Segment Start: Supplied material

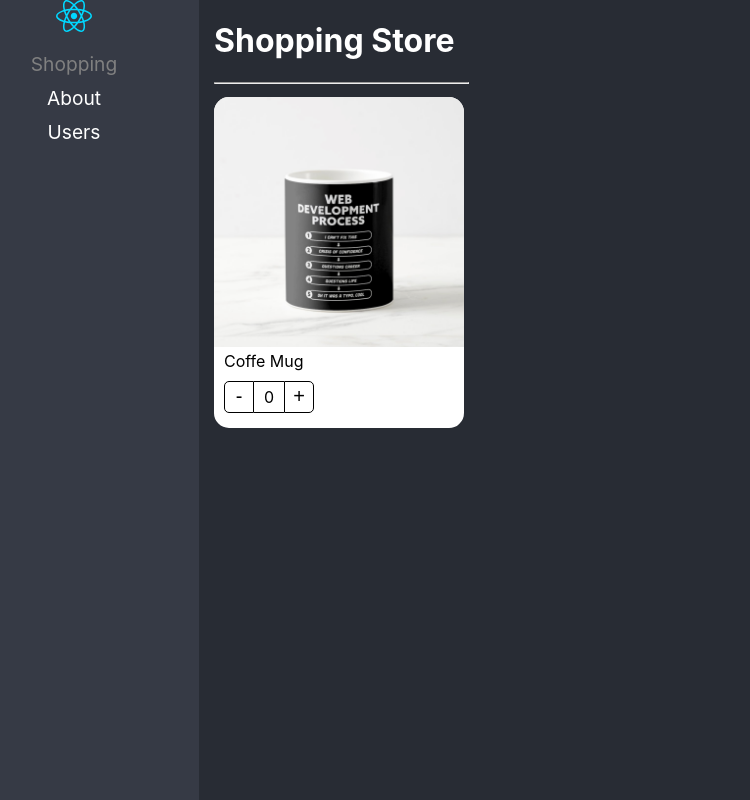
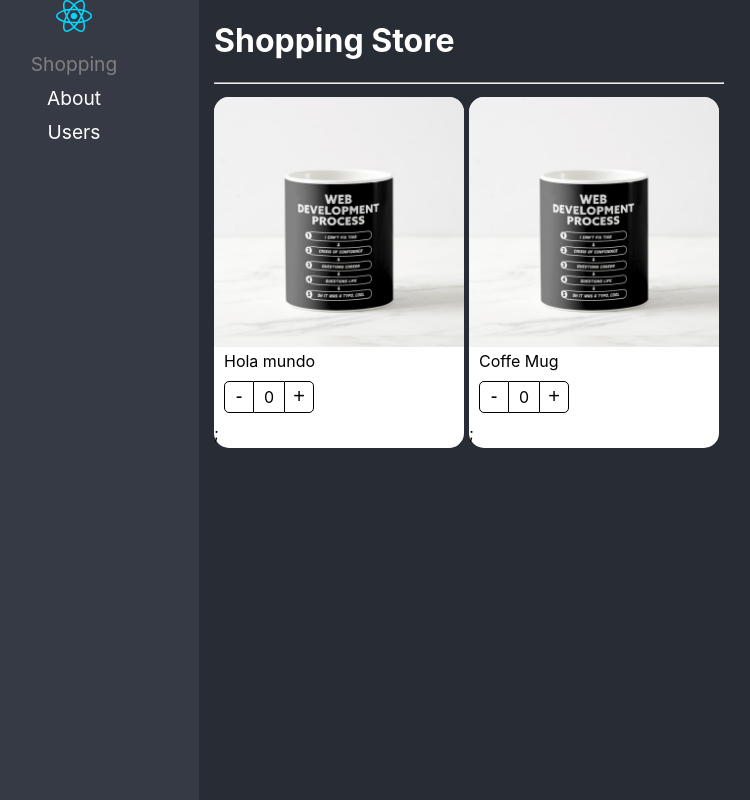
Before and after one commit to jeanortiz02/react-pro, a React (Vite) app in the folder 02-react-app/: page / in a window 1280 px wide. Shown: the whole page, without its empty margins (51-801 px from the left). Built offline with nearby package versions, Linux system fonts and the light colour scheme.

Commit message:
Component Compound Listo

```diff
--- /dev/null
+++ b/02-react-app/src/02-component-parrents/components/ProductButton.tsx
@@ -0,0 +1,22 @@
+import { useContext } from "react";
+import { ProductContext } from "./ProductCard";
+import style from '../styles/styles.module.css';
+
+
+export const ProductButton = () => {
+
+    const { counter, increaseBy } = useContext(ProductContext);
+
+
+    return (
+      <div className={ style.buttonsContainer }>
+
+        <button className={ style.buttonMinus } onClick={ ()=> increaseBy( -1 ) }>-</button>
+
+        <div className={ style.countLabel }>{counter}</div>
+
+        <button className={ style.buttonAdd } onClick={ ()=> increaseBy( 1 ) }>+</button>
+
+      </div>
+    )
+  }
--- /dev/null
+++ b/02-react-app/src/02-component-parrents/components/ProductCard.tsx
@@ -0,0 +1,43 @@
+
+import { createContext } from 'react';
+import { useProduct } from '../hooks/useProduct';
+import style from '../styles/styles.module.css';
+
+import { ProductCardProps, ProductContextProps } from '../interface/interfaces';
+
+
+
+export const ProductContext = createContext({} as ProductContextProps);
+const { Provider } = ProductContext;
+
+
+
+export const ProductCard = ({ children, product } : ProductCardProps) => {
+
+    const { counter, increaseBy } = useProduct();
+
+  return (
+    <Provider value={{
+      counter,
+      increaseBy,
+      product
+    }}>
+      <div className={style.productCard}>
+
+        { children };
+
+        {/* <ProductImage image={product.image} />
+
+        <ProductTitle title={product.title}/>
+
+        <ProductButton counter={counter} increaseBy={increaseBy} /> */}
+
+
+      </div>
+    </Provider>
+  )
+}
+
+// ProductCard.Title = ProductTitle;
+// ProductCard.Image = ProductImage;
+// ProductCard.Button = ProductButton;
--- /dev/null
+++ b/02-react-app/src/02-component-parrents/components/ProductImage.tsx
@@ -0,0 +1,22 @@
+import { useContext } from "react";
+import { ProductContext } from "./ProductCard";
+import noImage from '../assets/no-image.jpg';
+import style from '../styles/styles.module.css';
+
+export const ProductImage = ({ image  = ''})=> {
+
+    const {product} = useContext(ProductContext);
+    let imgToShow: string;
+
+    if (image) {
+      imgToShow = image;
+    } else if (product.image) {
+      imgToShow = product.image;
+    } else {
+      imgToShow = noImage;
+    }
+
+    return (
+      <img className={ style.productImg } src={ imgToShow} alt="Product Image" />
+    )
+  }
--- /dev/null
+++ b/02-react-app/src/02-component-parrents/components/ProductTitle.tsx
@@ -0,0 +1,17 @@
+import { useContext } from "react";
+import { ProductContext } from "./ProductCard";
+import style from '../styles/styles.module.css';
+
+
+export const ProductTitle = ({ title } : { title?: string}) => {
+
+    const {product} = useContext(ProductContext);
+
+    return (
+      <span
+      className={style.productDescription}
+      >
+        {title ? title : product.title}
+      </span>
+    )
+  }
--- /dev/null
+++ b/02-react-app/src/02-component-parrents/components/index.ts
@@ -0,0 +1,21 @@
+
+
+import {ProductCard as ProductCardHOC} from './ProductCard';
+
+import {ProductImage} from './ProductImage';
+import {ProductTitle} from './ProductTitle';
+import {ProductButton} from './ProductButton';
+import { ProductCardHOCProps } from '../interface/interfaces';
+
+
+
+// export {ProductCard} from './ProductCard';
+export {ProductImage} from './ProductImage';
+export {ProductTitle} from './ProductTitle';
+export {ProductButton} from './ProductButton';
+
+export const ProductCard : ProductCardHOCProps = Object.assign(ProductCardHOC, {
+    Image: ProductImage,
+    Title: ProductTitle,
+    Button: ProductButton,
+})
--- /dev/null
+++ b/02-react-app/src/02-component-parrents/interface/interfaces.ts
@@ -0,0 +1,25 @@
+import { ReactElement } from "react";
+
+export interface ProductCardProps {
+  children?: ReactElement | ReactElement[];
+  product: Product;
+}
+
+export interface Product {
+  id: string;
+  title: string;
+  image?: string;
+}
+
+export interface ProductContextProps {
+  product: Product;
+  counter: number;
+  increaseBy: (value: number) => void;
+}
+
+export interface ProductCardHOCProps {
+  ({ children, product }: ProductCardProps): JSX.Element;
+  Title: ({ title }: { title?: string; })=> JSX.Element;
+  Image: ({ image }: { image?: string; })=> JSX.Element;
+  Button: () => JSX.Element;
+}
--- a/02-react-app/src/02-component-parrents/pages/ProductCard.tsx
+++ /dev/null
@@ -1,68 +0,0 @@
-
-import { useProduct } from '../hooks/useProduct';
-import style from '../styles/styles.module.css';
-import noImage from '../assets/no-image.jpg';
-
-
-interface Props {
-  product: Product;
-}
-
-interface Product {
-  id: string;
-  title: string;
-  image?: string;
-}
-
-
-
-
-export const ProductImage = ({ image  = ''})=> {
-  return (
-    <img className={ style.productImg } src={ image ? image : noImage} alt="Product Image" />
-  )
-}
-
-export const ProductTitle = ({ title } : { title: string}) => {
-  return (
-    <span className={style.productDescription}>{title}</span>
-  )
-}
-
-interface ProductButtonProps {
-  counter: number;
-  increaseBy: (value: number) => void;
-}
-
-export const ProductButton = ( { counter, increaseBy} : ProductButtonProps ) => {
-  return (
-    <div className={ style.buttonsContainer }>
-
-      <button className={ style.buttonMinus } onClick={ ()=> increaseBy( -1 ) }>-</button>
-
-      <div className={ style.countLabel }>{counter}</div>
-
-      <button className={ style.buttonAdd } onClick={ ()=> increaseBy( 1 ) }>+</button>
-
-    </div>
-  )
-}
-
-
-export const ProductCard = ({ product } : Props) => {
-
-    const { counter, increaseBy } = useProduct();
-
-  return (
-    <div className={style.productCard}>
-
-      <ProductImage image={product.image} />
-
-      <ProductTitle title={product.title}/>
-
-      <ProductButton counter={counter} increaseBy={increaseBy} />
-
-
-    </div>
-  )
-}
--- a/02-react-app/src/02-component-parrents/pages/ShoppingPage.tsx
+++ b/02-react-app/src/02-component-parrents/pages/ShoppingPage.tsx
@@ -1,4 +1,5 @@
-import { ProductCard } from "./ProductCard"
+import { ProductButton, ProductCard, ProductImage, ProductTitle } from "../components"
+
 
 
 const product = {
@@ -20,7 +21,21 @@ export const ShoppingPage = () => {
             justifyContent: 'center',
           }}
         >
-          <ProductCard product={product }/>
+
+          <ProductCard product={product }>
+            <ProductCard.Image/>
+            <ProductCard.Title title="Hola mundo"/>
+            <ProductCard.Button/>
+          </ProductCard>
+
+
+
+          <ProductCard product={product }>
+            <ProductImage/>
+            <ProductTitle/>
+            <ProductButton/>
+          </ProductCard>
+
         </div>
     </div>
   )
```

Segment End: Supplied material

- **Problem description**: The answer must be every line from the records above that contains the word "useProduct", copied in full.

- **Solution for this exercise**:
+import { useProduct } from '../hooks/useProduct';
+    const { counter, increaseBy } = useProduct();
-import { useProduct } from '../hooks/useProduct';
-    const { counter, increaseBy } = useProduct();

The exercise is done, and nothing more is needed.